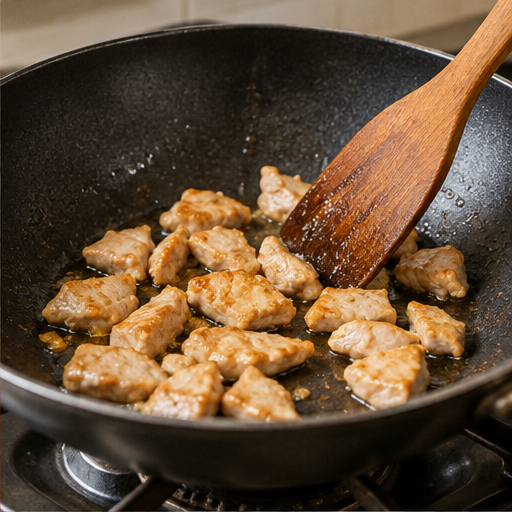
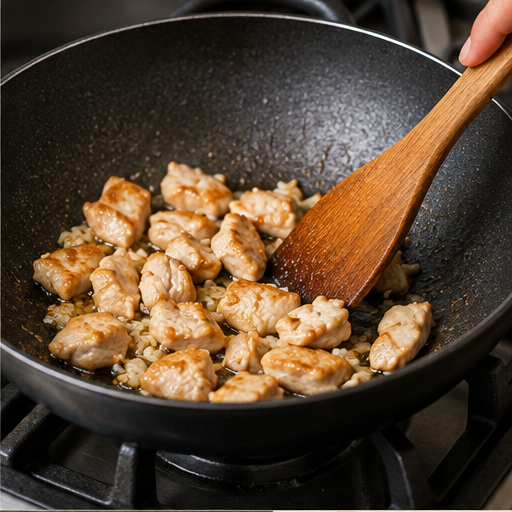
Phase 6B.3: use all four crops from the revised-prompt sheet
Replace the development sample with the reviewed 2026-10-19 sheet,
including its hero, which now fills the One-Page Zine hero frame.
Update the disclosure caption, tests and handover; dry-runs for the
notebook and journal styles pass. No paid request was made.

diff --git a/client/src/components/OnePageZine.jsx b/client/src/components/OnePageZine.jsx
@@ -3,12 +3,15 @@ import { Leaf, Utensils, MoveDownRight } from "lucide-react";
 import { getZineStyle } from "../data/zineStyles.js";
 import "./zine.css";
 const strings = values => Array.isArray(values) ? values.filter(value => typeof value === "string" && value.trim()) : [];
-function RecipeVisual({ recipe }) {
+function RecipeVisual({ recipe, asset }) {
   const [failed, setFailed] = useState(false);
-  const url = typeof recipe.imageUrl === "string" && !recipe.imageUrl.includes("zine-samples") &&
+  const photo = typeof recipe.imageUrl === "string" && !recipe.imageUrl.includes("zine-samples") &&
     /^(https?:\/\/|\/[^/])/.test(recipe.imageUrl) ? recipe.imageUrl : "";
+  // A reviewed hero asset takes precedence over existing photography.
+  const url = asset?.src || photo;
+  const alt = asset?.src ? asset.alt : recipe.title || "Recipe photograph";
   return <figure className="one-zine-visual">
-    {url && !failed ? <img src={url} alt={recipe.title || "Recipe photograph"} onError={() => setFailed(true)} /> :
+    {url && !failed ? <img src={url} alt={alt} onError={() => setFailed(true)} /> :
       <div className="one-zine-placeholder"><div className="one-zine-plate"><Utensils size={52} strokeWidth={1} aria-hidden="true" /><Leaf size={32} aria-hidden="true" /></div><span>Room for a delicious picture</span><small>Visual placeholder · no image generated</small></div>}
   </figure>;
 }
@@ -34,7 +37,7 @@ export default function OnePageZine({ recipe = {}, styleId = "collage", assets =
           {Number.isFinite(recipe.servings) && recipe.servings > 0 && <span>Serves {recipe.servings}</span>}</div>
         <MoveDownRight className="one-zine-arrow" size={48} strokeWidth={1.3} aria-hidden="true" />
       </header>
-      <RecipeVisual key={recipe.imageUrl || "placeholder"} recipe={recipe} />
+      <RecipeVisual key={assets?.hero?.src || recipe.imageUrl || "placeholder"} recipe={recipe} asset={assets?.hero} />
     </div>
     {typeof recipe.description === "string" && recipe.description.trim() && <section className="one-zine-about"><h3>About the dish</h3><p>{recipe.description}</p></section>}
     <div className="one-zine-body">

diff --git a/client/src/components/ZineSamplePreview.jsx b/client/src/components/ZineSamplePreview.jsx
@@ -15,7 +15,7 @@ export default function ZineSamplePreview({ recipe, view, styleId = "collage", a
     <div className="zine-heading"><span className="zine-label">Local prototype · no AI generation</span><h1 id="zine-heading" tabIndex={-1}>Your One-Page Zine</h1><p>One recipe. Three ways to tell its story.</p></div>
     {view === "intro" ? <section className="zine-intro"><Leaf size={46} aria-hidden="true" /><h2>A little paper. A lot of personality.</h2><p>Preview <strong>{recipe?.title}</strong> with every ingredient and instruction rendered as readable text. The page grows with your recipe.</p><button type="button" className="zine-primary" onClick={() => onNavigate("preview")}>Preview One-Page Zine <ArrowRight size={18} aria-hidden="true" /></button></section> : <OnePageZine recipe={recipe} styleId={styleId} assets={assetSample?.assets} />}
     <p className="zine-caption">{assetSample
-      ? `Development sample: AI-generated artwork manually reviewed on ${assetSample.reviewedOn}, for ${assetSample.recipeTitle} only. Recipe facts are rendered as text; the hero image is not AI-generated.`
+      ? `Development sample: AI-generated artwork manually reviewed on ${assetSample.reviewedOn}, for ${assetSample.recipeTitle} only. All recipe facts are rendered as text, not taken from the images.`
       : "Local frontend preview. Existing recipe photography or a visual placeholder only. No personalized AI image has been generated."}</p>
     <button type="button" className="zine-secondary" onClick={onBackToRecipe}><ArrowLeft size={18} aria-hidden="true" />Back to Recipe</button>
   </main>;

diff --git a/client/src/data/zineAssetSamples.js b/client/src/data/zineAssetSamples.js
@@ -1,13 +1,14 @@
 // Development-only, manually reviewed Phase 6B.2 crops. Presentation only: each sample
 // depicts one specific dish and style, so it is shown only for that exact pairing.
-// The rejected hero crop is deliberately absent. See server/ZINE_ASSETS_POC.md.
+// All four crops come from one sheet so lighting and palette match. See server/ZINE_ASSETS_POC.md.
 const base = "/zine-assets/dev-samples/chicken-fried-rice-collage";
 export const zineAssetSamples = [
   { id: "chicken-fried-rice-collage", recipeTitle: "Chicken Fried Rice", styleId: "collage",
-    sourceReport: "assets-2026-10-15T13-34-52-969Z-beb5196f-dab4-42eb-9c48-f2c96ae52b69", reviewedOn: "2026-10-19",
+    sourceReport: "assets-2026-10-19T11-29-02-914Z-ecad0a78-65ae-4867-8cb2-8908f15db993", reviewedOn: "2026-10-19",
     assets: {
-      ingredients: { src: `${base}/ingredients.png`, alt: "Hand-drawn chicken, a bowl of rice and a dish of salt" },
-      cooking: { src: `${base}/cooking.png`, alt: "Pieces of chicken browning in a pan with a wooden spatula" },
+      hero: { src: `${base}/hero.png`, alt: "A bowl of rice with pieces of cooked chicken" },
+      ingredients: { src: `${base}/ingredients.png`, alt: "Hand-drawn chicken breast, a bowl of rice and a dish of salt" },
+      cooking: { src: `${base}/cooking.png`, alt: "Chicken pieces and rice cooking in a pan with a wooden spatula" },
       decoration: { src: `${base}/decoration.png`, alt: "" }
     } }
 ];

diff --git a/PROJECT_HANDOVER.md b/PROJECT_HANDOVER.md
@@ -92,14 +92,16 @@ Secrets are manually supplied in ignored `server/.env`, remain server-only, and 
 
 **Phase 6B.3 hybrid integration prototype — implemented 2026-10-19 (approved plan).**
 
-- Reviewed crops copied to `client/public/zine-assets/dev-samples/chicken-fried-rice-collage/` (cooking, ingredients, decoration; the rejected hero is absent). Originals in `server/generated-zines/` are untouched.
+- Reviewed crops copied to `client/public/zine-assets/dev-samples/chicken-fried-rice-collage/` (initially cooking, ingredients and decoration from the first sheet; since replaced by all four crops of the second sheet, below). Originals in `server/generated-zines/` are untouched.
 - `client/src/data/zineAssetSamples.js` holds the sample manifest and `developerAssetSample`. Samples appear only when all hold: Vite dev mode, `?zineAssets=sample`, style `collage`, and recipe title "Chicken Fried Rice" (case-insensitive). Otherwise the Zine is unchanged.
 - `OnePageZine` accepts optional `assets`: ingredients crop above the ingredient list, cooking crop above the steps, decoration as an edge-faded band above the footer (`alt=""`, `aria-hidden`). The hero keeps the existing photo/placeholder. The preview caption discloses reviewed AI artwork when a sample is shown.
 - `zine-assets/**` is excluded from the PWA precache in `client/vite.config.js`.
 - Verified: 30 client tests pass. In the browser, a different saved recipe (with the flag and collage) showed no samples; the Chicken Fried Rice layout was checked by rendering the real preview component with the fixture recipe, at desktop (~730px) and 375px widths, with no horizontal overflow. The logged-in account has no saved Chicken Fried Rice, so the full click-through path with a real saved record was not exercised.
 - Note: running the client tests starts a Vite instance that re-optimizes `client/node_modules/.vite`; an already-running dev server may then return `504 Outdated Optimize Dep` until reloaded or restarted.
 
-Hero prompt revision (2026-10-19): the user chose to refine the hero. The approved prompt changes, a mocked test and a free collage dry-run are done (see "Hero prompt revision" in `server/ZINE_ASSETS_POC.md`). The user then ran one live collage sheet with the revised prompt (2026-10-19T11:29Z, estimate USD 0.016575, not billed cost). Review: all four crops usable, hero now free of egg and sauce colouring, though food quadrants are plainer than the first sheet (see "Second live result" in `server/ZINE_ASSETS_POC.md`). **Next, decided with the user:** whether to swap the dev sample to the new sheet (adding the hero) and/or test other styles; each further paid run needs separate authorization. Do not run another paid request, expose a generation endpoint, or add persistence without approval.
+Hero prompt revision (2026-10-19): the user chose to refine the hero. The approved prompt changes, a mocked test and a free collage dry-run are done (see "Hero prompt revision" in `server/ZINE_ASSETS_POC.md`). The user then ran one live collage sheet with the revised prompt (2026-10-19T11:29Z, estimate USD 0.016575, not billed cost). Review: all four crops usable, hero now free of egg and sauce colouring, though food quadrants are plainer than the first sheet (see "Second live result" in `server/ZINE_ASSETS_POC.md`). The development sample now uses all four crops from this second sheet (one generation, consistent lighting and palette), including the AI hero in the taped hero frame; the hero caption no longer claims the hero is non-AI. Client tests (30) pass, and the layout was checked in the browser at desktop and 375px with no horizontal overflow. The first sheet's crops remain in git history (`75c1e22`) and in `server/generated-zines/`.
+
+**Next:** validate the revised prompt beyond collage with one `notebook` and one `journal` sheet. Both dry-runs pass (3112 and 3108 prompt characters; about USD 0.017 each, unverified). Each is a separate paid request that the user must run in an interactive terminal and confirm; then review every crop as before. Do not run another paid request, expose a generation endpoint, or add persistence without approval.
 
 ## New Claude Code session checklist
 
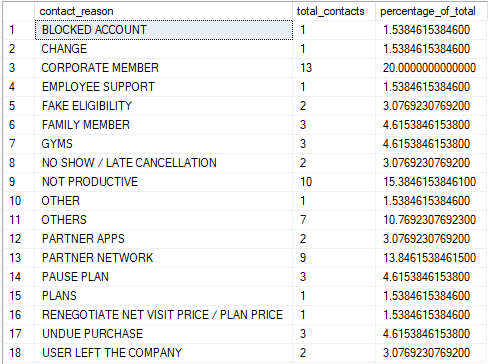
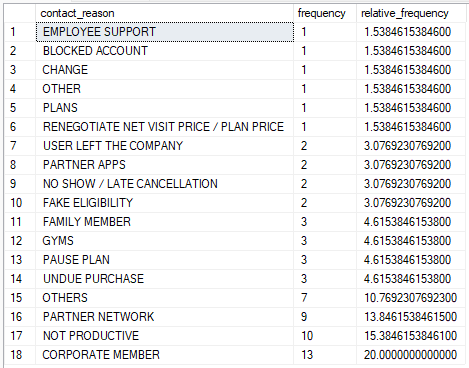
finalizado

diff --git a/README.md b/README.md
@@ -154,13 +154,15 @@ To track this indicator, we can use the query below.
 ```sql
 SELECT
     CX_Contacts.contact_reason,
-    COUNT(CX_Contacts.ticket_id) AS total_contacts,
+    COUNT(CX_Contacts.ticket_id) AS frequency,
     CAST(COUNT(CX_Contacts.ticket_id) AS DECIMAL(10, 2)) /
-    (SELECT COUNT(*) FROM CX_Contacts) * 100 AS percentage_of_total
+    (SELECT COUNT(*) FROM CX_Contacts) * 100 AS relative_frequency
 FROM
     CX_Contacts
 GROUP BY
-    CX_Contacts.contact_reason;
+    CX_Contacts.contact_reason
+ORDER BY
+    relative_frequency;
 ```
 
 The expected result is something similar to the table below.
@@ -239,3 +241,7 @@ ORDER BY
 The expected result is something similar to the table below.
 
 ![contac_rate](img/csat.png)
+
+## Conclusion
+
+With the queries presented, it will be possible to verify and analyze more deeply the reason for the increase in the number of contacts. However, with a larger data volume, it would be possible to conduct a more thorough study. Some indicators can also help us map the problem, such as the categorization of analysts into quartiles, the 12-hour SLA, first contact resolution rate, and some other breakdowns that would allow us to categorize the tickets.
========================================
Task item - Extract word for word every line from the line that contains "## New Claude Code session checklist" to the final line of the data, both included, and nothing else; skip the pictures.

Exercise answer -
 ## New Claude Code session checklist
 
finalizado

diff --git a/README.md b/README.md
@@ -154,13 +154,15 @@ To track this indicator, we can use the query below.
 ```sql
 SELECT
     CX_Contacts.contact_reason,
-    COUNT(CX_Contacts.ticket_id) AS total_contacts,
+    COUNT(CX_Contacts.ticket_id) AS frequency,
     CAST(COUNT(CX_Contacts.ticket_id) AS DECIMAL(10, 2)) /
-    (SELECT COUNT(*) FROM CX_Contacts) * 100 AS percentage_of_total
+    (SELECT COUNT(*) FROM CX_Contacts) * 100 AS relative_frequency
 FROM
     CX_Contacts
 GROUP BY
-    CX_Contacts.contact_reason;
+    CX_Contacts.contact_reason
+ORDER BY
+    relative_frequency;
 ```
 
 The expected result is something similar to the table below.
@@ -239,3 +241,7 @@ ORDER BY
 The expected result is something similar to the table below.
 
 ![contac_rate](img/csat.png)
+
+## Conclusion
+
+With the queries presented, it will be possible to verify and analyze more deeply the reason for the increase in the number of contacts. However, with a larger data volume, it would be possible to conduct a more thorough study. Some indicators can also help us map the problem, such as the categorization of analysts into quartiles, the 12-hour SLA, first contact resolution rate, and some other breakdowns that would allow us to categorize the tickets.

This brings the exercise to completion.